Posted at 11:03 AM on May 15, 2006
by Don Lee
A friend was asking me the other day about European radio broadcasters, saying he’d observed distinct differences between them and us. During his travels in Europe, he said he’d noticed their news reports were longer. Classical music was more prevalent and the programming choices more serious. He wondered whether what he heard was evidence that European listeners are more sophisticated than we are.
“That’s not what European broadcasters think,” I told him. More than 25 years ago, wondering the same thing about our cultures, I raised a similar question with several German radio people. Their answer surprised me. They said they didn’t have many listeners for challenging music, serious documentaries or radio drama. They offered this programming because they felt it was important work to do and the government subsidized them to do it. Since that time, the rise of commercial broadcasting in Europe has reduced the audience for public radio culture even more.
Saturday’s New York Times reports another development that suggests Europe's cultural roots may not run as deep as Americans might think: The Berlin Philharmonic has launched an ambitious new education program. When that organization in that city makes such a move, it lends a lot of symbolic weight to the notion that future classical audiences can't be taken for granted (even if you factor in the big grant the orchestra got for the project).

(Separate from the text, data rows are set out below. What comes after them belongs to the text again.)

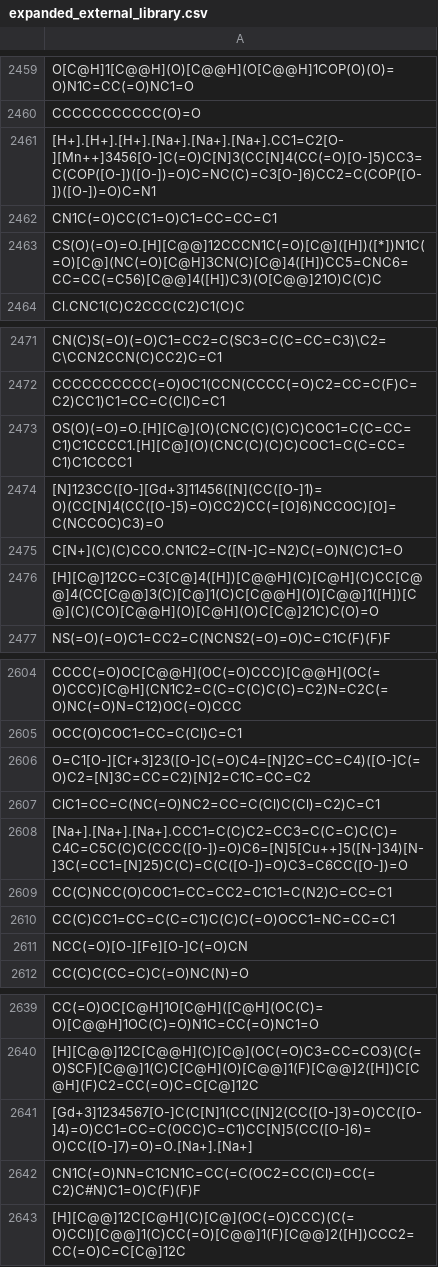
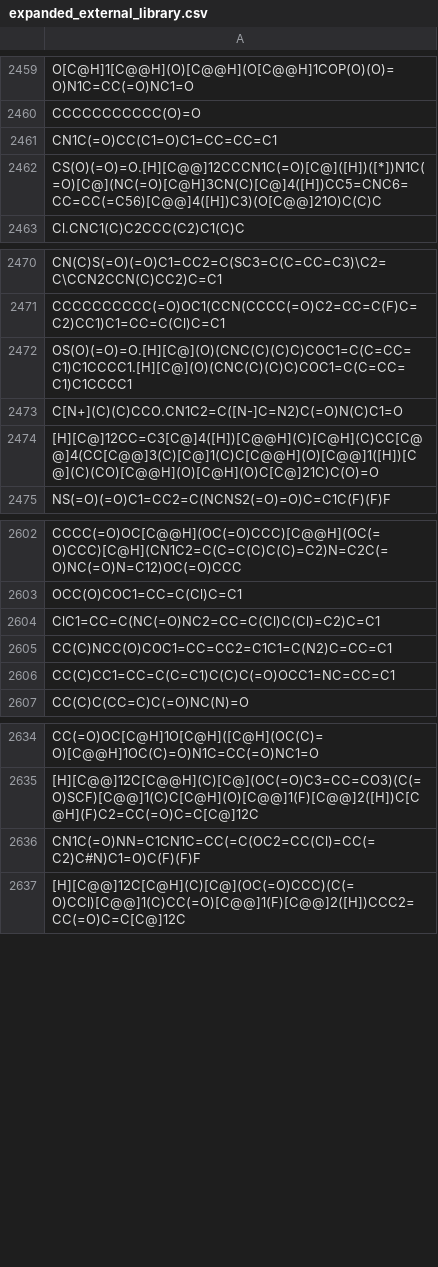
Before and after one commit to yangkevin2/coronavirus_data, a CSV file: data/expanded_external_library.csv, drawn as a sheet; only a part is shown, gaps mark what is left out.

```diff
--- a/data/expanded_external_library.csv
+++ b/data/expanded_external_library.csv
@@ -2460,3 +2460,2 @@ O[C@H]1[C@@H](O)[C@@H](O[C@@H]1COP(O)(O)=O)N1C=CC(=O)NC1=O
 CCCCCCCCCCC(O)=O
-[H+].[H+].[H+].[Na+].[Na+].[Na+].CC1=C2[O-][Mn++]3456[O-]C(=O)C[N]3(CC[N]4(CC(=O)[O-]5)CC3=C(COP([O-])([O-])=O)C=NC(C)=C3[O-]6)CC2=C(COP([O-])([O-])=O)C=N1
 CN1C(=O)CC(C1=O)C1=CC=CC=C1
@@ -2473,3 +2472,2 @@ CCCCCCCCCC(=O)OC1(CCN(CCCC(=O)C2=CC=C(F)C=C2)CC1)C1=CC=C(Cl)C=C1
 OS(O)(=O)=O.[H][C@](O)(CNC(C)(C)C)COC1=C(C=CC=C1)C1CCCC1.[H][C@](O)(CNC(C)(C)C)COC1=C(C=CC=C1)C1CCCC1
-[N]123CC([O-][Gd+3]11456([N](CC([O-]1)=O)(CC[N]4(CC([O-]5)=O)CC2)CC(=[O]6)NCCOC)[O]=C(NCCOC)C3)=O
 C[N+](C)(C)CCO.CN1C2=C([N-]C=N2)C(=O)N(C)C1=O
@@ -2605,8 +2603,5 @@ CCCC(=O)OC[C@@H](OC(=O)CCC)[C@@H](OC(=O)CCC)[C@H](CN1C2=C(C=C(C)C(C)=C2)N=C2C(=O
 OCC(O)COC1=CC=C(Cl)C=C1
-O=C1[O-][Cr+3]23([O-]C(=O)C4=[N]2C=CC=C4)([O-]C(=O)C2=[N]3C=CC=C2)[N]2=C1C=CC=C2
 ClC1=CC=C(NC(=O)NC2=CC=C(Cl)C(Cl)=C2)C=C1
-[Na+].[Na+].[Na+].CCC1=C(C)C2=CC3=C(C=C)C(C)=C4C=C5C(C)C(CCC([O-])=O)C6=[N]5[Cu++]5([N-]34)[N-]3C(=CC1=[N]25)C(C)=C(C([O-])=O)C3=C6CC([O-])=O
 CC(C)NCC(O)COC1=CC=CC2=C1C1=C(N2)C=CC=C1
 CC(C)CC1=CC=C(C=C1)C(C)C(=O)OCC1=NC=CC=C1
-NCC(=O)[O-][Fe][O-]C(=O)CN
 CC(C)C(CC=C)C(=O)NC(N)=O
@@ -2640,3 +2635,2 @@ CC(=O)OC[C@H]1O[C@H]([C@H](OC(C)=O)[C@@H]1OC(C)=O)N1C=CC(=O)NC1=O
 [H][C@@]12C[C@@H](C)[C@](OC(=O)C3=CC=CO3)(C(=O)SCF)[C@@]1(C)C[C@H](O)[C@@]1(F)[C@@]2([H])C[C@H](F)C2=CC(=O)C=C[C@]12C
-[Gd+3]1234567[O-]C(C[N]1(CC([N]2(CC([O-]3)=O)CC([O-]4)=O)CC1=CC=C(OCC)C=C1)CC[N]5(CC([O-]6)=O)CC([O-]7)=O)=O.[Na+].[Na+]
 CN1C(=O)NN=C1CN1C=CC(=C(OC2=CC(Cl)=CC(=C2)C#N)C1=O)C(F)(F)F
```
Also changed, not shown: 3 other files.
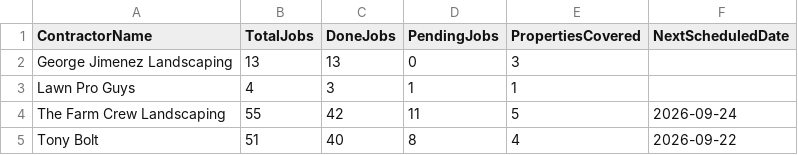
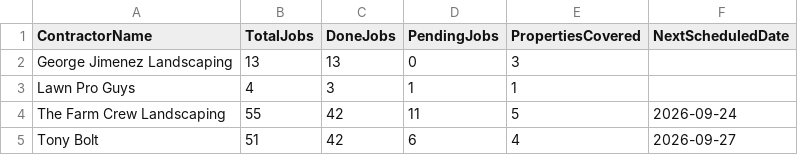
Before and after one commit to emw-oldwell/oldwell-mowing-dashboard, a CSV file: exports/crews.csv, drawn as a sheet.

```diff
--- a/exports/crews.csv
+++ b/exports/crews.csv
@@ -4,2 +4,2 @@ Lawn Pro Guys,4,3,1,1,
 The Farm Crew Landscaping,55,42,11,5,2026-09-24
-Tony Bolt,51,40,8,4,2026-09-22
+Tony Bolt,51,42,6,4,2026-09-27
```
Also changed, not shown: exports/properties.csv, exports/schedule.csv, 1 other file.
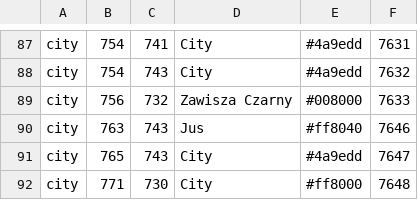
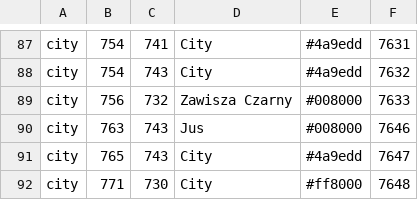
Before and after one commit to aenariel/FfsLiveMap, a CSV file: plan.csv, drawn as a sheet; only a part is shown, gaps mark what is left out; the diff covers the shown part only.

```diff
--- a/plan.csv
+++ b/plan.csv
@@ -89,3 +89,3 @@ city,754,743,City,#4a9edd,7632
 city,756,732,Zawisza Czarny,#008000,7633
-city,763,743,Jus,#ff8040,7646
+city,763,743,Jus,#008000,7646
 city,765,743,City,#4a9edd,7647
```
Also changed, not shown: 26 edited cells elsewhere in this file, live.csv, sbm-live.csv, 2 other files.
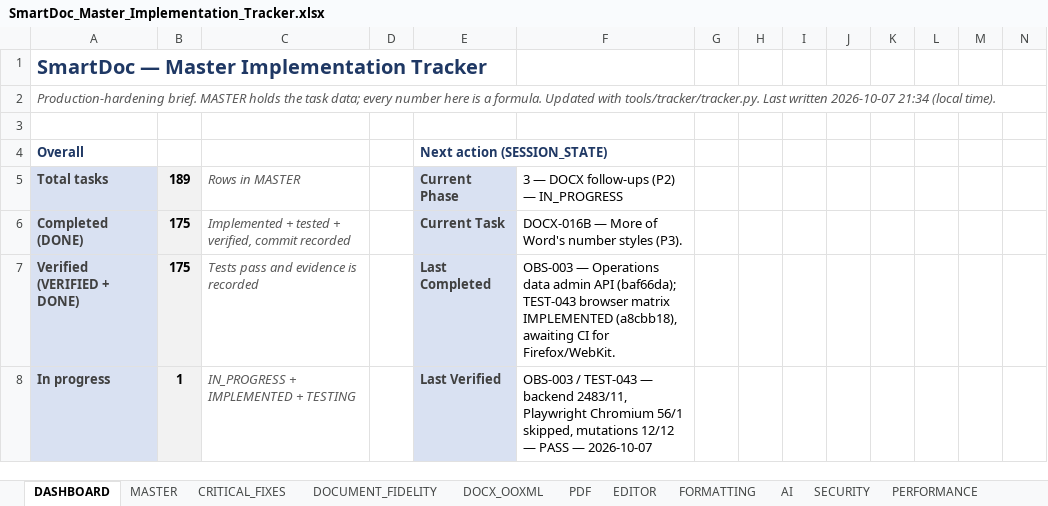
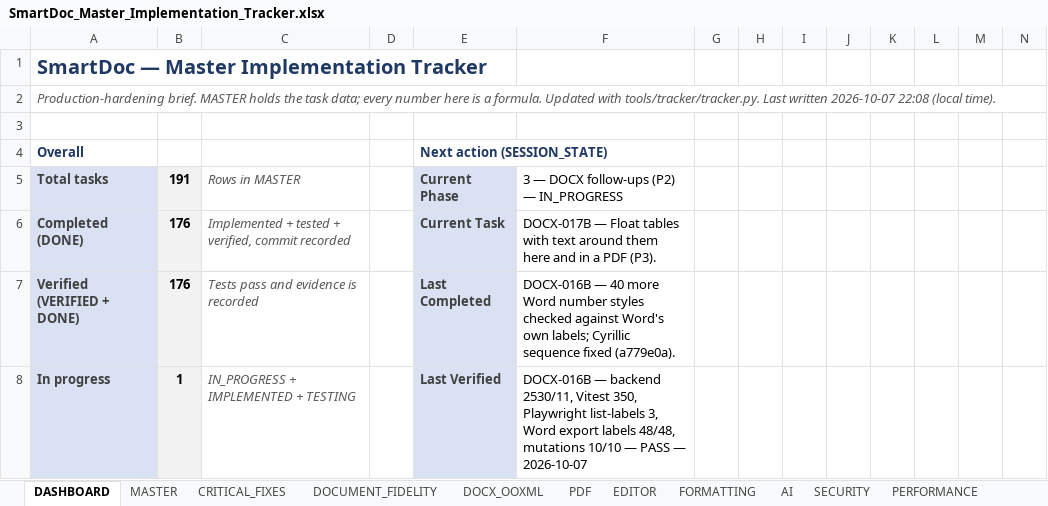
Before and after one commit to Drajeto07/claude, an Excel workbook: SmartDoc_Master_Implementation_Tracker.xlsx, sheet DASHBOARD, drawn as a sheet; only a part is shown; values as stored, in another font and other column widths than the file's, no borders; conditional formats not drawn; the diff covers the shown part only; the diff names each change by its address in the sheet, - before the commit and + after, or states it on an @@ line.

```diff
--- a/SmartDoc_Master_Implementation_Tracker.xlsx (sheet DASHBOARD)
+++ b/SmartDoc_Master_Implementation_Tracker.xlsx (sheet DASHBOARD)
-A2: …written 2026-10-07 21:34 (local time).
+A2: …written 2026-10-07 22:08 (local time).
-B5: 189
+B5: 191
-B6:B7: 175
+B6:B7: 176
-F6: DOCX-016B — More of Word's number styles (P3).
+F6: DOCX-017B — Float tables with text around them here and in a PDF (P3).
-F7: OBS-003 — Operations data admin API (baf66da); TEST-043 browser matrix IMPLEMENTED (a8cbb18), awaiting CI for Firefox/WebKit.
+F7: DOCX-016B — 40 more Word number styles checked against Word's own labels; Cyrillic sequence fixed (a779e0a).
-F8: OBS-003 / TEST-043 — backend 2483/11, Playwright Chromium 56/1 skipped, mutations 12/12 — PASS…
+F8: DOCX-016B — backend 2530/11, Vitest 350, Playwright list-labels 3, Word export labels 48/48, mutations 10/10 — PASS…
```
Also changed, not shown: 36 edited cells elsewhere in this sheet, sheet DOCX_OOXML, sheet MASTER, sheet TESTING, sheet CHANGE_LOG, sheet PDF, sheet SESSION_STATE, formulas that keep their value, 3 other files.
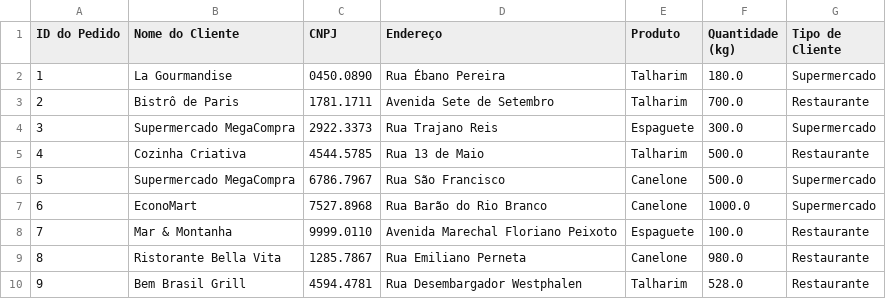
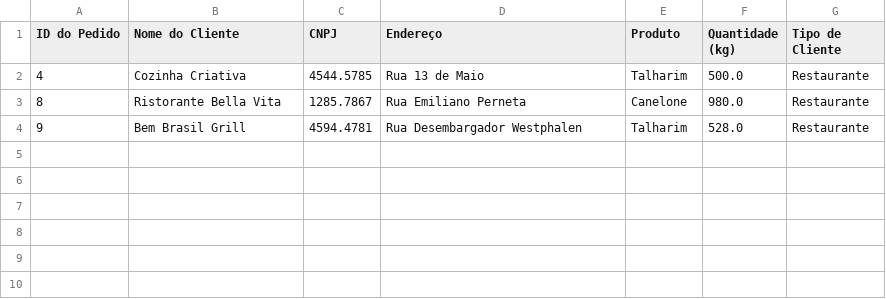
Before and after one commit to waifuisalie/BallsSpaguetti, a CSV file: CanceledOrdersWeek2.csv, drawn as a sheet; the diff names each change by its address in the sheet, - before the commit and + after, or states it on an @@ line.

```diff
--- a/CanceledOrdersWeek2.csv
+++ b/CanceledOrdersWeek2.csv
-row 2: 1 | La Gourmandise | 0450.0890 | Rua Ébano Pereira | Talharim | 180.0 | Supermercado
-row 3: 2 | Bistrô de Paris | 1781.1711 | Avenida Sete de Setembro | Talharim | 700.0 | Restaurante
-row 4: 3 | Supermercado MegaCompra | 2922.3373 | Rua Trajano Reis | Espaguete | 300.0 | Supermercado
-row 6: 5 | Supermercado MegaCompra | 6786.7967 | Rua São Francisco | Canelone | 500.0 | Supermercado
-row 7: 6 | EconoMart | 7527.8968 | Rua Barão do Rio Branco | Canelone | 1000.0 | Supermercado
-row 8: 7 | Mar & Montanha | 9999.0110 | Avenida Marechal Floriano Peixoto | Espaguete | 100.0 | Restaurante
```
Also changed, not shown: CanceledOrdersWeek1.csv, CanceledOrdersWeek3.csv, 12 other files.
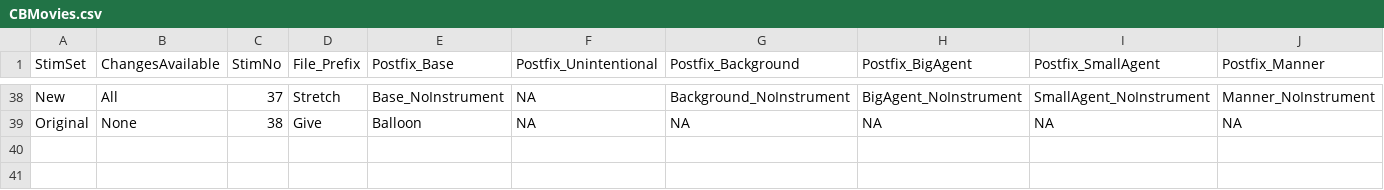
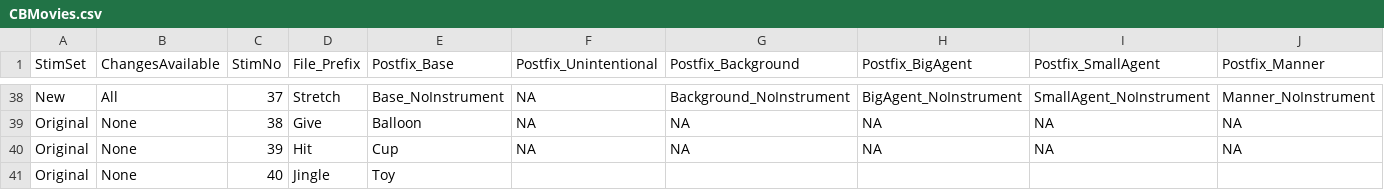
Before and after one commit to mekline/MakeMetasforStims, a CSV file: CBMovies.csv, drawn as a sheet; only a part is shown, gaps mark what is left out; rows hold the shown columns only; the diff names each change by its address in the sheet, - before the commit and + after, or states it on an @@ line.

```diff
--- a/CBMovies.csv
+++ b/CBMovies.csv
+row 40: Original | None | 39 | Hit | Cup | NA | NA | NA | NA | NA
+row 41: Original | None | 40 | Jingle | Toy
```
Also changed, not shown: 42 other files.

So. Europeans are not more culturally sophisticated than we are. Or are they?